— What you are asked to do —
Output everything in the data exactly, leaving the pictures out.

— Record set —
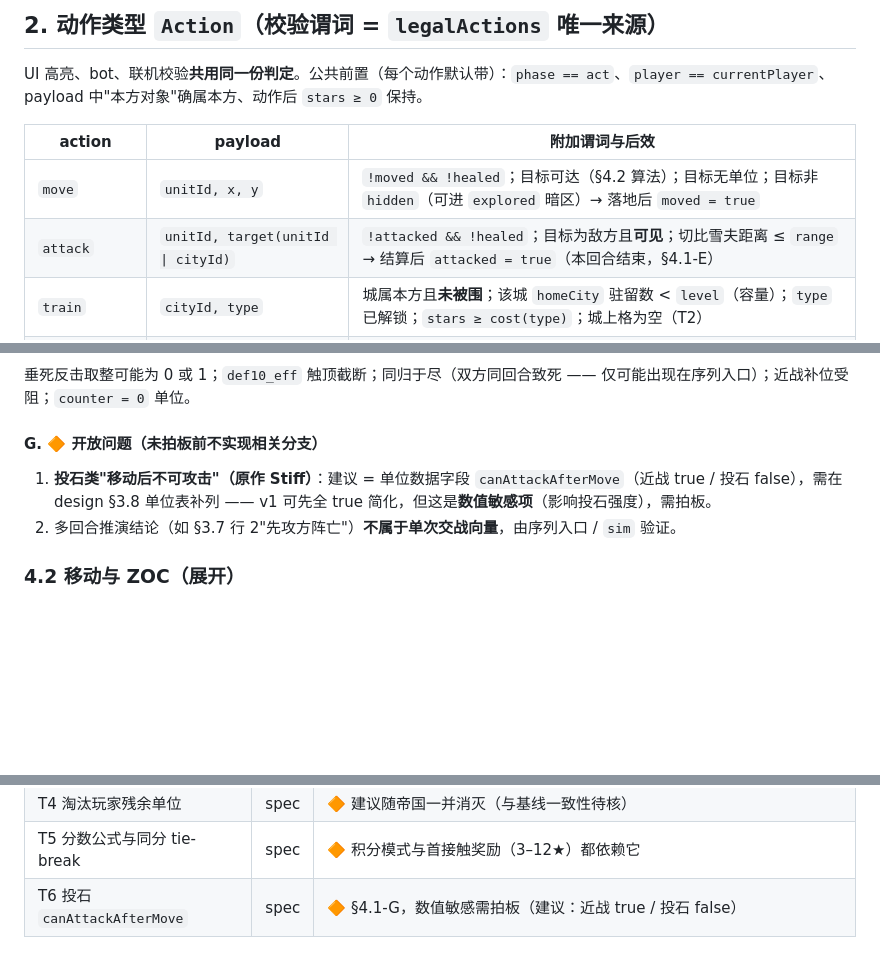
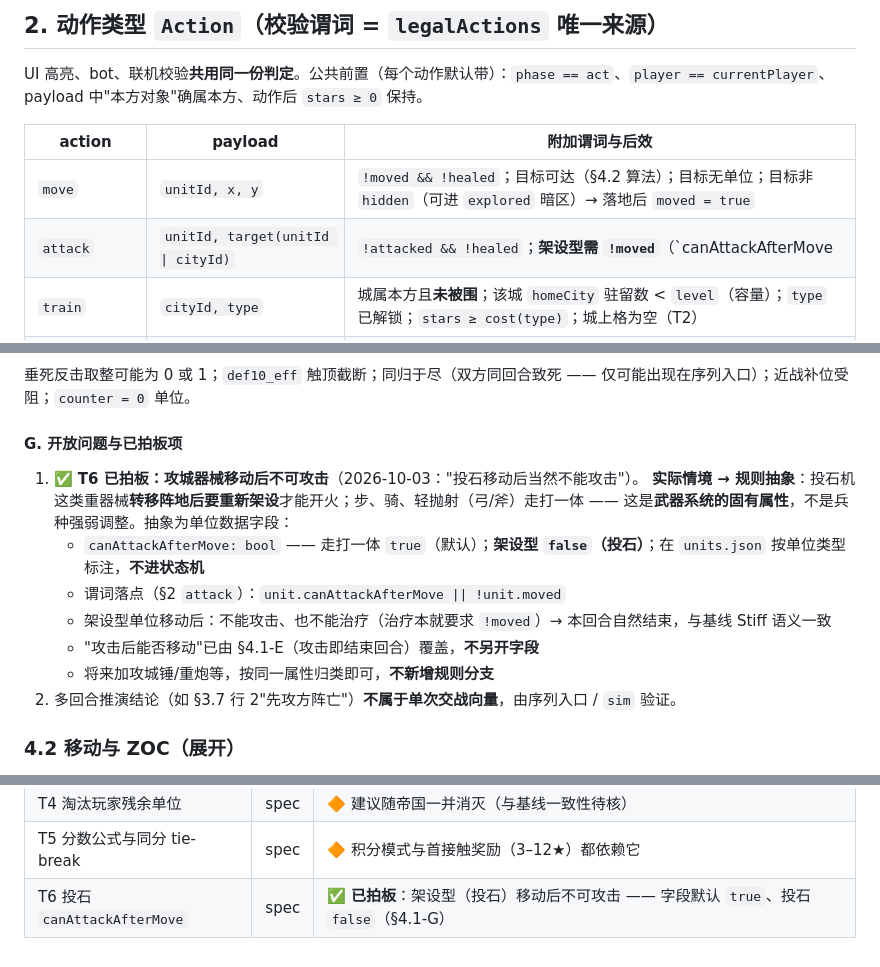
Before and after one commit to boltomli/squarefolk, a Markdown page: docs/core-spec.md, 3 parts joined by grey strips. Rendered like a GitHub page; blank space fills up the shorter version.

Commit message:
docs: T6 拍板 —— 架设型单位（投石）移动后不可攻击，抽象为 canAttackAfterMove 数据字段

```diff
--- a/docs/core-spec.md
+++ b/docs/core-spec.md
@@ -55,7 +55,7 @@ UI 高亮、bot、联机校验**共用同一份判定**。公共前置（每个
 | action | payload | 附加谓词与后效 |
 | --- | --- | --- |
 | `move` | `unitId, x, y` | `!moved && !healed`；目标可达（§4.2 算法）；目标无单位；目标非 `hidden`（可进 `explored` 暗区）→ 落地后 `moved = true` |
-| `attack` | `unitId, target(unitId \| cityId)` | `!attacked && !healed`；目标为敌方且**可见**；切比雪夫距离 ≤ `range` → 结算后 `attacked = true`（本回合结束，§4.1-E） |
+| `attack` | `unitId, target(unitId \| cityId)` | `!attacked && !healed`；**架设型需 `!moved`**（`canAttackAfterMove || !moved`，§4.1-G T6）；目标为敌方且**可见**；切比雪夫距离 ≤ `range` → 结算后 `attacked = true`（本回合结束，§4.1-E） |
 | `train` | `cityId, type` | 城属本方且**未被围**；该城 `homeCity` 驻留数 < `level`（容量）；`type` 已解锁；`stars ≥ cost(type)`；城上格为空（T2） |
 | `harvest` | `unitId` | 单位所在格有 `resource` 且在**己方领土**（T1）；科技已解锁 → 资源移除，按 data 给人口或星星 |
 | `build` | `unitId, kind` | 目标格在**己方领土**（T1）、无既有 `improved`、地形符合 `kind.allowedOn`（data）、`stars ≥ cost`、科技已解锁 |
@@ -180,9 +180,15 @@ round_half_up(n, d) = floor( (2n + d) / (2d) )        # 正数等价于 x + 0.5
 
 垂死反击取整可能为 0 或 1；`def10_eff` 触顶截断；同归于尽（双方同回合致死 —— 仅可能出现在序列入口）；近战补位受阻；`counter = 0` 单位。
 
-#### G. 🔶 开放问题（未拍板前不实现相关分支）
+#### G. 开放问题与已拍板项
 
-1. **投石类"移动后不可攻击"（原作 Stiff）**：建议 = 单位数据字段 `canAttackAfterMove`（近战 true / 投石 false），需在 design §3.8 单位表补列 —— v1 可先全 true 简化，但这是**数值敏感项**（影响投石强度），需拍板。
+1. ✅ **T6 已拍板：攻城器械移动后不可攻击**（2026-10-03："投石移动后当然不能攻击"）。
+   **实际情境 → 规则抽象**：投石机这类重器械**转移阵地后要重新架设**才能开火；步、骑、轻抛射（弓/斧）走打一体 —— 这是**武器系统的固有属性**，不是兵种强弱调整。抽象为单位数据字段：
+   - `canAttackAfterMove: bool` —— 走打一体 `true`（默认）；**架设型 `false`（投石）**；在 `units.json` 按单位类型标注，**不进状态机**
+   - 谓词落点（§2 `attack`）：`unit.canAttackAfterMove || !unit.moved`
+   - 架设型单位移动后：不能攻击、也不能治疗（治疗本就要求 `!moved`）→ 本回合自然结束，与基线 Stiff 语义一致
+   - "攻击后能否移动"已由 §4.1-E（攻击即结束回合）覆盖，**不另开字段**
+   - 将来加攻城锤/重炮等，按同一属性归类即可，**不新增规则分支**
 2. 多回合推演结论（如 §3.7 行 2"先攻方阵亡"）**不属于单次交战向量**，由序列入口 / `sim` 验证。
 
 ### 4.2 移动与 ZOC（展开）
@@ -402,4 +408,4 @@ round_half_up(n, d) = floor( (2n + d) / (2d) )        # 正数等价于 x + 0.5
 | T3 地图生成算法规格 | spec | 🔶 design §2.6 只定了流程与挑选；地形合成算法单独规格后，`world/gen-*` 才可做跨实现断言 |
 | T4 淘汰玩家残余单位 | spec | 🔶 建议随帝国一并消灭（与基线一致性待核） |
 | T5 分数公式与同分 tie-break | spec | 🔶 积分模式与首接触奖励（3–12★）都依赖它 |
-| T6 投石 `canAttackAfterMove` | spec | 🔶 §4.1-G，数值敏感需拍板（建议：近战 true / 投石 false） |
+| T6 投石 `canAttackAfterMove` | spec | ✅ **已拍板**：架设型（投石）移动后不可攻击 —— 字段默认 `true`、投石 `false`（§4.1-G） |
```
Also changed, not shown: docs/design.md (+2 -1 lines).
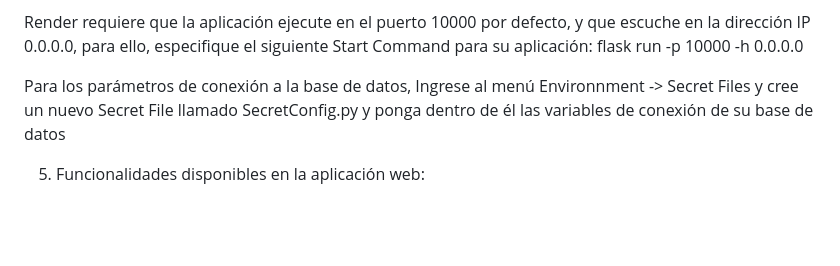
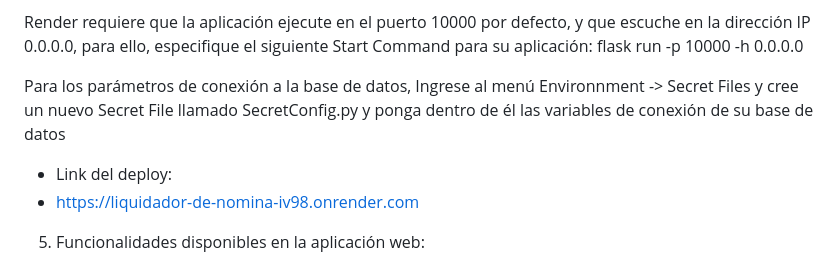
Before and after one commit to Mayday3003/LIQUIDADOR-DE-NOMINA, a Markdown page: README.md, the part around the change. Drawn GitHub-style; blank space fills up the shorter version.

```diff
--- a/README.md
+++ b/README.md
@@ -136,6 +136,9 @@ flask run -p 10000 -h 0.0.0.0
 
 Para los parámetros de conexión a la base de datos, Ingrese al menú Environnment -> Secret Files y cree un nuevo Secret File llamado SecretConfig.py y ponga dentro de él las variables de conexión de su base de datos
 
+- Link del deploy:
+- https://liquidador-de-nomina-iv98.onrender.com
+
 5. Funcionalidades disponibles en la aplicación web:
 
 - Gestión de empleados: agregar, modificar, eliminar y buscar empleados.
```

— Written reply —
Before and after one commit to boltomli/squarefolk, a Markdown page: docs/core-spec.md, 3 parts joined by grey strips. Rendered like a GitHub page; blank space fills up the shorter version.

Commit message:
docs: T6 拍板 —— 架设型单位（投石）移动后不可攻击，抽象为 canAttackAfterMove 数据字段

```diff
--- a/docs/core-spec.md
+++ b/docs/core-spec.md
@@ -55,7 +55,7 @@ UI 高亮、bot、联机校验**共用同一份判定**。公共前置（每个
 | action | payload | 附加谓词与后效 |
 | --- | --- | --- |
 | `move` | `unitId, x, y` | `!moved && !healed`；目标可达（§4.2 算法）；目标无单位；目标非 `hidden`（可进 `explored` 暗区）→ 落地后 `moved = true` |
-| `attack` | `unitId, target(unitId \| cityId)` | `!attacked && !healed`；目标为敌方且**可见**；切比雪夫距离 ≤ `range` → 结算后 `attacked = true`（本回合结束，§4.1-E） |
+| `attack` | `unitId, target(unitId \| cityId)` | `!attacked && !healed`；**架设型需 `!moved`**（`canAttackAfterMove || !moved`，§4.1-G T6）；目标为敌方且**可见**；切比雪夫距离 ≤ `range` → 结算后 `attacked = true`（本回合结束，§4.1-E） |
 | `train` | `cityId, type` | 城属本方且**未被围**；该城 `homeCity` 驻留数 < `level`（容量）；`type` 已解锁；`stars ≥ cost(type)`；城上格为空（T2） |
 | `harvest` | `unitId` | 单位所在格有 `resource` 且在**己方领土**（T1）；科技已解锁 → 资源移除，按 data 给人口或星星 |
 | `build` | `unitId, kind` | 目标格在**己方领土**（T1）、无既有 `improved`、地形符合 `kind.allowedOn`（data）、`stars ≥ cost`、科技已解锁 |
@@ -180,9 +180,15 @@ round_half_up(n, d) = floor( (2n + d) / (2d) )        # 正数等价于 x + 0.5
 
 垂死反击取整可能为 0 或 1；`def10_eff` 触顶截断；同归于尽（双方同回合致死 —— 仅可能出现在序列入口）；近战补位受阻；`counter = 0` 单位。
 
-#### G. 🔶 开放问题（未拍板前不实现相关分支）
+#### G. 开放问题与已拍板项
 
-1. **投石类"移动后不可攻击"（原作 Stiff）**：建议 = 单位数据字段 `canAttackAfterMove`（近战 true / 投石 false），需在 design §3.8 单位表补列 —— v1 可先全 true 简化，但这是**数值敏感项**（影响投石强度），需拍板。
+1. ✅ **T6 已拍板：攻城器械移动后不可攻击**（2026-10-03："投石移动后当然不能攻击"）。
+   **实际情境 → 规则抽象**：投石机这类重器械**转移阵地后要重新架设**才能开火；步、骑、轻抛射（弓/斧）走打一体 —— 这是**武器系统的固有属性**，不是兵种强弱调整。抽象为单位数据字段：
+   - `canAttackAfterMove: bool` —— 走打一体 `true`（默认）；**架设型 `false`（投石）**；在 `units.json` 按单位类型标注，**不进状态机**
+   - 谓词落点（§2 `attack`）：`unit.canAttackAfterMove || !unit.moved`
+   - 架设型单位移动后：不能攻击、也不能治疗（治疗本就要求 `!moved`）→ 本回合自然结束，与基线 Stiff 语义一致
+   - "攻击后能否移动"已由 §4.1-E（攻击即结束回合）覆盖，**不另开字段**
+   - 将来加攻城锤/重炮等，按同一属性归类即可，**不新增规则分支**
 2. 多回合推演结论（如 §3.7 行 2"先攻方阵亡"）**不属于单次交战向量**，由序列入口 / `sim` 验证。
 
 ### 4.2 移动与 ZOC（展开）
@@ -402,4 +408,4 @@ round_half_up(n, d) = floor( (2n + d) / (2d) )        # 正数等价于 x + 0.5
 | T3 地图生成算法规格 | spec | 🔶 design §2.6 只定了流程与挑选；地形合成算法单独规格后，`world/gen-*` 才可做跨实现断言 |
 | T4 淘汰玩家残余单位 | spec | 🔶 建议随帝国一并消灭（与基线一致性待核） |
 | T5 分数公式与同分 tie-break | spec | 🔶 积分模式与首接触奖励（3–12★）都依赖它 |
-| T6 投石 `canAttackAfterMove` | spec | 🔶 §4.1-G，数值敏感需拍板（建议：近战 true / 投石 false） |
+| T6 投石 `canAttackAfterMove` | spec | ✅ **已拍板**：架设型（投石）移动后不可攻击 —— 字段默认 `true`、投石 `false`（§4.1-G） |
```
Also changed, not shown: docs/design.md (+2 -1 lines).
Before and after one commit to Mayday3003/LIQUIDADOR-DE-NOMINA, a Markdown page: README.md, the part around the change. Drawn GitHub-style; blank space fills up the shorter version.

```diff
--- a/README.md
+++ b/README.md
@@ -136,6 +136,9 @@ flask run -p 10000 -h 0.0.0.0
 
 Para los parámetros de conexión a la base de datos, Ingrese al menú Environnment -> Secret Files y cree un nuevo Secret File llamado SecretConfig.py y ponga dentro de él las variables de conexión de su base de datos
 
+- Link del deploy:
+- https://liquidador-de-nomina-iv98.onrender.com
+
 5. Funcionalidades disponibles en la aplicación web:
 
 - Gestión de empleados: agregar, modificar, eliminar y buscar empleados.
```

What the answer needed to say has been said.